[Opening Records for processing section]

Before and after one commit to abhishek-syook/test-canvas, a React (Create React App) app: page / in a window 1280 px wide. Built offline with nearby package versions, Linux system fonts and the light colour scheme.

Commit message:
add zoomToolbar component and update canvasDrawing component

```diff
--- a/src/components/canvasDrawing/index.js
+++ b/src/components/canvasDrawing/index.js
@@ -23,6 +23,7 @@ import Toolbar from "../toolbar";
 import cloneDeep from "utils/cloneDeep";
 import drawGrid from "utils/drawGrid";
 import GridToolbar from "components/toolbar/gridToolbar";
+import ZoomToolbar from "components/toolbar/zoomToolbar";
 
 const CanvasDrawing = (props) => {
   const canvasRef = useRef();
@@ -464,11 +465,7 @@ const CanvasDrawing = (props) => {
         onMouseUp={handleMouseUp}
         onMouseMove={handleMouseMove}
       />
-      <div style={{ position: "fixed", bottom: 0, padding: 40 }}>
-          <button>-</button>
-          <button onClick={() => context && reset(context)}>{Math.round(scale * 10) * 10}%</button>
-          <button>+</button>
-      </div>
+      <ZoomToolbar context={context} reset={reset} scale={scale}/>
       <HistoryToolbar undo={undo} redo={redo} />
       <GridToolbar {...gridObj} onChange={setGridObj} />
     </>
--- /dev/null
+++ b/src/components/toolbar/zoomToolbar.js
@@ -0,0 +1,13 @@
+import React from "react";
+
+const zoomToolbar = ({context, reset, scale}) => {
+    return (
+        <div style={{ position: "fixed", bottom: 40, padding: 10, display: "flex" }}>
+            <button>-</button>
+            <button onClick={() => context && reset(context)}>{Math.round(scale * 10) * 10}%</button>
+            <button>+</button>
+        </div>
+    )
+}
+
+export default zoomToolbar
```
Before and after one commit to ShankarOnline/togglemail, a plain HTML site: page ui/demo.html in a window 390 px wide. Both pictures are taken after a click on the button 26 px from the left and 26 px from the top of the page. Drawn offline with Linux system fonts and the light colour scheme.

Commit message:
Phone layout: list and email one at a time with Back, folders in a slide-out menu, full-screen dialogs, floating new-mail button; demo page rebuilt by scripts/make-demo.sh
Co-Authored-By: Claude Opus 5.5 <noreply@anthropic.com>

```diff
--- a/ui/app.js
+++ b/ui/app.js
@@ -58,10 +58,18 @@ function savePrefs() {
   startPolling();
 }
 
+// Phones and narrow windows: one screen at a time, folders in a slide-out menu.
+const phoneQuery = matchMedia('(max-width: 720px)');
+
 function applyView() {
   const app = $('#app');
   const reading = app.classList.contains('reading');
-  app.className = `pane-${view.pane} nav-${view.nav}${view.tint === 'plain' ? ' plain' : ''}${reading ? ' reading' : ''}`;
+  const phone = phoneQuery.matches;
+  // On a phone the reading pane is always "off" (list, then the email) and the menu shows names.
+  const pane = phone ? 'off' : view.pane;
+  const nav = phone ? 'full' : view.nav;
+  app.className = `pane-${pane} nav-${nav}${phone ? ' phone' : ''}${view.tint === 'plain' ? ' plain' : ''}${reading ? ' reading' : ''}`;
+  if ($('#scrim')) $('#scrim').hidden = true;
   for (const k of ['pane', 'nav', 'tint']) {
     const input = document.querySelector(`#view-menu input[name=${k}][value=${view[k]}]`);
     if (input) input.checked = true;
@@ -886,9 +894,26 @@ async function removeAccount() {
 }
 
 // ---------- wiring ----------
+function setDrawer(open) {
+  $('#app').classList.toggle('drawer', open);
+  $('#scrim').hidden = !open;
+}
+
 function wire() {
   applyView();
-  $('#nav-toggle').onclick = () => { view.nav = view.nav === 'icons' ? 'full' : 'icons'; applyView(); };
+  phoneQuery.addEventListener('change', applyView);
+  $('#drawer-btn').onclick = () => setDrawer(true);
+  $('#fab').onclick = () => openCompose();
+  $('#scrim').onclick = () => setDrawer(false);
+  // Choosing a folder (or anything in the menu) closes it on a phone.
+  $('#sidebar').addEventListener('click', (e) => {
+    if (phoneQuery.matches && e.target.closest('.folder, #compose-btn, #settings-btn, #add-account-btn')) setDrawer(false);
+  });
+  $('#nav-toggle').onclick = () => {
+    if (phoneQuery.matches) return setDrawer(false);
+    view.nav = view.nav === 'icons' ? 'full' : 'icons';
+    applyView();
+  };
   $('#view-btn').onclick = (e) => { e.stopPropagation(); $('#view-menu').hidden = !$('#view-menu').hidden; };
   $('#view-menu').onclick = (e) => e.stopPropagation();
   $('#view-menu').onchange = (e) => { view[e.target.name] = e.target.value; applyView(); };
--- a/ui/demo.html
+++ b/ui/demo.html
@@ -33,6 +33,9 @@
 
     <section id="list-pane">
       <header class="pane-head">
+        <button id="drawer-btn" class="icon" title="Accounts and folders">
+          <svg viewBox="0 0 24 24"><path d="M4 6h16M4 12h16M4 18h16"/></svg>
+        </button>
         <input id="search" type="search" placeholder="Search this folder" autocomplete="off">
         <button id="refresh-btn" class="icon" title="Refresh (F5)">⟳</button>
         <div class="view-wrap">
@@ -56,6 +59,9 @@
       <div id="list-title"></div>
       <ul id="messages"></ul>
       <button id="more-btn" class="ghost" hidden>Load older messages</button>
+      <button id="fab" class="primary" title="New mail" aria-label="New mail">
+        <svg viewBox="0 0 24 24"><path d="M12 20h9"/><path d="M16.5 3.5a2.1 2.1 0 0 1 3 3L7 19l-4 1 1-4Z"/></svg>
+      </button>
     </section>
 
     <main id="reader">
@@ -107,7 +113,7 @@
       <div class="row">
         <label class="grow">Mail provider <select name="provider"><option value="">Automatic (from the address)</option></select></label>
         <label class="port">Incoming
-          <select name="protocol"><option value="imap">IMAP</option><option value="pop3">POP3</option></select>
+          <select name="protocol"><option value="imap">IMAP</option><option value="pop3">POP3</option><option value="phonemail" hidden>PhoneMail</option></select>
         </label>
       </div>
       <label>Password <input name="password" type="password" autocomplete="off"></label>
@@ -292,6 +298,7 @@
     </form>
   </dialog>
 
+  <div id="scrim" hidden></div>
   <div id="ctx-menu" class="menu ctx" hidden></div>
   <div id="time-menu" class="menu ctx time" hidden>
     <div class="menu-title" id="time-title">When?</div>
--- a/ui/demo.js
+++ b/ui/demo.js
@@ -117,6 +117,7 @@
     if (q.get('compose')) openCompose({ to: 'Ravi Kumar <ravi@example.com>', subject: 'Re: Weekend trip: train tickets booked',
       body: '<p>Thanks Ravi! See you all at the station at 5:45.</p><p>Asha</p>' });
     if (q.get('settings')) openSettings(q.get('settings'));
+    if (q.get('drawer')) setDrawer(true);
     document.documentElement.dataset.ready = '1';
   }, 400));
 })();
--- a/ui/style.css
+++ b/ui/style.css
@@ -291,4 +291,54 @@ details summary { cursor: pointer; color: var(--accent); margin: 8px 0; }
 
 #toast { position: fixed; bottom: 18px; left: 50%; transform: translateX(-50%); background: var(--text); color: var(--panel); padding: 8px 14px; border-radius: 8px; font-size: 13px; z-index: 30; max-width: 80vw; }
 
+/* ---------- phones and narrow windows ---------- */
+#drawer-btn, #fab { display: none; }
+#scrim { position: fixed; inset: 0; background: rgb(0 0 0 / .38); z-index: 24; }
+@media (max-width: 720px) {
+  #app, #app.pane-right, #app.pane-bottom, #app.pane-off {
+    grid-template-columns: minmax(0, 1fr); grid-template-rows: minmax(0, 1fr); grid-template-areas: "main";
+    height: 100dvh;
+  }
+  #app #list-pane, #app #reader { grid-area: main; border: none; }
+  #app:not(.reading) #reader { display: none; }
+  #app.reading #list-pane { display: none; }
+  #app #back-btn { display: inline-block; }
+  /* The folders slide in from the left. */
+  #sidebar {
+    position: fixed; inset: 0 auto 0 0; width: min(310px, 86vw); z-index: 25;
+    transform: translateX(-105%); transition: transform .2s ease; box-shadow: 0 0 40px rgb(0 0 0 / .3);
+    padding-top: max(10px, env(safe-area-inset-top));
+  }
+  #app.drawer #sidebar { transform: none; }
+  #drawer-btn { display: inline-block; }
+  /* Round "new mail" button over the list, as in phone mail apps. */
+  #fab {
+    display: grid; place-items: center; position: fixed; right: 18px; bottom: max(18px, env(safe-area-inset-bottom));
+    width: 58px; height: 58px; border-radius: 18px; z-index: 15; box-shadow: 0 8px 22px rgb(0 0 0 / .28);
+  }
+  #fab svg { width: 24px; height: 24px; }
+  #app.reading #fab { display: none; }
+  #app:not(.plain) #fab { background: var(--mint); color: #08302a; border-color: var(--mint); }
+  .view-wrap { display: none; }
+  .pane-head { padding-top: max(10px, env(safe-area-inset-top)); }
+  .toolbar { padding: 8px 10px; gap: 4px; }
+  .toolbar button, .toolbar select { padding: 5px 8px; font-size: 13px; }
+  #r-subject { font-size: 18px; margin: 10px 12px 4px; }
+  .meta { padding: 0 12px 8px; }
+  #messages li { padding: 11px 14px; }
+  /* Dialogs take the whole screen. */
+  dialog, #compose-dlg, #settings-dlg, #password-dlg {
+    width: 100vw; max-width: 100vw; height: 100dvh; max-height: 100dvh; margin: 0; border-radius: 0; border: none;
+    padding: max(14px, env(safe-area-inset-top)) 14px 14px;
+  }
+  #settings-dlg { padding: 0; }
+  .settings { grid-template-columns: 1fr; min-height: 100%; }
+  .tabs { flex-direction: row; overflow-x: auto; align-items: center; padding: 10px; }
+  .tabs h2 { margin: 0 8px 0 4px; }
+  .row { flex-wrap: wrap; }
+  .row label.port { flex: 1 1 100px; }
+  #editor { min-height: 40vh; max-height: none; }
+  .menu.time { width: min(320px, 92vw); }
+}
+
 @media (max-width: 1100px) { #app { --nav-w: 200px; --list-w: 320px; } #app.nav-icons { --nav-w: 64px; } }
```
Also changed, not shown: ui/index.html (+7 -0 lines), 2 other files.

[Closing Records for processing section]

Task requirements.
Count all lines of the data that include "radius". The answer is the number alone.

Solution below.
3